by Nic Elder
June 11, 2009
Last week we reported on a new policy found in the iPhone OS 3.0 betas that halted the ability to re-download apps for free from the iPhone itself. With this new message you could only re-download an app for free from iTunes on your computer, or repurchase an app from the device itself. After digging around for a few hours I've finally figured out why some devices are getting the new message and some are being presented with the old message allowing them to re-download for free directly from the device. In the final release of iTunes 8.2 last week, Apple included some logic that tells a device what iTunes accounts are authorized on the computer. Many users that were using the beta releases of iTunes were not prompted with an available update and found no reason to upgrade. Those users' devices were never getting the authorization information to pass on to the App Store when they tried re-downloading apps. Let's look at how this is working using the production versions of everything involved (iTunes, iPhone OS 3.0). You authorize iTunes 8.2 to your account where you've previously purchased apps (using money or promo codes). You sync your 3.0 GM device to iTunes and check the box that says "Sync Applications" (I found you need to select at least one application to sync from iTunes for this to work). Upon syncing, the device is now told it is an authorized device to have applications from your account. At this point you may disconnect the device and use 3G or WiFi to download as many apps directly from the device as your heart desires.

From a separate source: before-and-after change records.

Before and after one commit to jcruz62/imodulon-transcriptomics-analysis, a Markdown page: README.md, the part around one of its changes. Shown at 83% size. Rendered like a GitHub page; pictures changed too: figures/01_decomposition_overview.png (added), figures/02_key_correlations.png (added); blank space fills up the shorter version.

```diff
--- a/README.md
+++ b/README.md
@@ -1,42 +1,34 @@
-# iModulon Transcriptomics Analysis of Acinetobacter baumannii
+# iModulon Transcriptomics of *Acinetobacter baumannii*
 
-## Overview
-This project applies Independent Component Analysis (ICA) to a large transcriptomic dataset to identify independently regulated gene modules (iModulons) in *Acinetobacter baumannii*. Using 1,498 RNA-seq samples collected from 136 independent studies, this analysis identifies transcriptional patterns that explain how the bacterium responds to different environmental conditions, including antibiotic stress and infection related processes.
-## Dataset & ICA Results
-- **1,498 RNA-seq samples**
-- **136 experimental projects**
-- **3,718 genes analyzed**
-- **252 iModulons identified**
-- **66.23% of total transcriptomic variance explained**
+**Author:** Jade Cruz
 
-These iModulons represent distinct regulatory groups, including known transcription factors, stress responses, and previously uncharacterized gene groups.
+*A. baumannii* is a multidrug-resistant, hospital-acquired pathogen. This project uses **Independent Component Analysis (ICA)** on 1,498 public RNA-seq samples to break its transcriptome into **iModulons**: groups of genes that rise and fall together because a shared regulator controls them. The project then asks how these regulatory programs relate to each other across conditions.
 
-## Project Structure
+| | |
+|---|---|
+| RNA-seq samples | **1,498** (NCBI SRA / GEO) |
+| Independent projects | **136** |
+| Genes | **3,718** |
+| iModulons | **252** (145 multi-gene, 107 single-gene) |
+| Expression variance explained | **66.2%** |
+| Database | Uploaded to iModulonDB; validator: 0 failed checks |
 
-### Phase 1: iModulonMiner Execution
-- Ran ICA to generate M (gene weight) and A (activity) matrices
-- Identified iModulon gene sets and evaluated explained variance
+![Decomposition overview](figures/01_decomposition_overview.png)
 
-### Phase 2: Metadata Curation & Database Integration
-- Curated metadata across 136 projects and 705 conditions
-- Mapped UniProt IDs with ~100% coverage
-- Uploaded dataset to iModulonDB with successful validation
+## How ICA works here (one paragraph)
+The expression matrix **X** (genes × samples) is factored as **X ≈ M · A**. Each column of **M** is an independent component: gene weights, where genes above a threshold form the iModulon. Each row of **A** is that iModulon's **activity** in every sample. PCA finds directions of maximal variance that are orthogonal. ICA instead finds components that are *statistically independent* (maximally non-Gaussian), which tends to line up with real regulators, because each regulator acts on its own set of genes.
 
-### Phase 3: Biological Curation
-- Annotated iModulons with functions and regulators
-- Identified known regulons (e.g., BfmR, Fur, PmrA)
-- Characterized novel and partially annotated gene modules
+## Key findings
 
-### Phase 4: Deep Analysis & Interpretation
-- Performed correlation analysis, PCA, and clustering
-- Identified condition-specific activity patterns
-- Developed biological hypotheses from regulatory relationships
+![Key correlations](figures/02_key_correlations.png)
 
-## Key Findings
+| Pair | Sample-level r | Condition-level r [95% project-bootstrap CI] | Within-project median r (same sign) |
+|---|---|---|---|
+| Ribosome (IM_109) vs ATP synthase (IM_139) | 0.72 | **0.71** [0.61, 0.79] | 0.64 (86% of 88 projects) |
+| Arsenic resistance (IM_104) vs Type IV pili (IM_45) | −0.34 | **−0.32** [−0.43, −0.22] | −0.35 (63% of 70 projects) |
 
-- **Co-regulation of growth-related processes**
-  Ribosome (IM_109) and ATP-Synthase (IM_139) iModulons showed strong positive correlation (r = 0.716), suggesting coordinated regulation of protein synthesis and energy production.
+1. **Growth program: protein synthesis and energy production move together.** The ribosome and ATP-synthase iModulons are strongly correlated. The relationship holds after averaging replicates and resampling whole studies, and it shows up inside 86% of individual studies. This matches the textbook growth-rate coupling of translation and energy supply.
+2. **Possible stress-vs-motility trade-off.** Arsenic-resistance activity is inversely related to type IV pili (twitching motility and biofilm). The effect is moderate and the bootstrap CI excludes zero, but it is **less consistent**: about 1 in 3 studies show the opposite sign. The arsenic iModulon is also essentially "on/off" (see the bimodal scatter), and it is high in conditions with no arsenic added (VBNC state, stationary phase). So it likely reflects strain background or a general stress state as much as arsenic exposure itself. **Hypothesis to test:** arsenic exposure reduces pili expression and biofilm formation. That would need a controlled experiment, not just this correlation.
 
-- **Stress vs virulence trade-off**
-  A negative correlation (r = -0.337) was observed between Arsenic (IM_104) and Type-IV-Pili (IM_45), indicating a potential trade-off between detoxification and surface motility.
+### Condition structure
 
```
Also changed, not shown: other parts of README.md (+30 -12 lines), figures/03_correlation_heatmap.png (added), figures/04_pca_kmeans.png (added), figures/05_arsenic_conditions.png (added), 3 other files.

The message you will receive will be the "You've already purchased this app, tap OK to download again for free," and you will not be required to buy the app again. As we suspected previously, this is to thwart the use of "sharing" apps with friends. You can no longer log in as a friend on the device and download apps, the device must be sync'd to an iTunes account that has been authorized on that account first. We knew Apple would not be wanting to take a step backwards in making the user experience as mobile as possible, so I'm glad the mystery has been solved.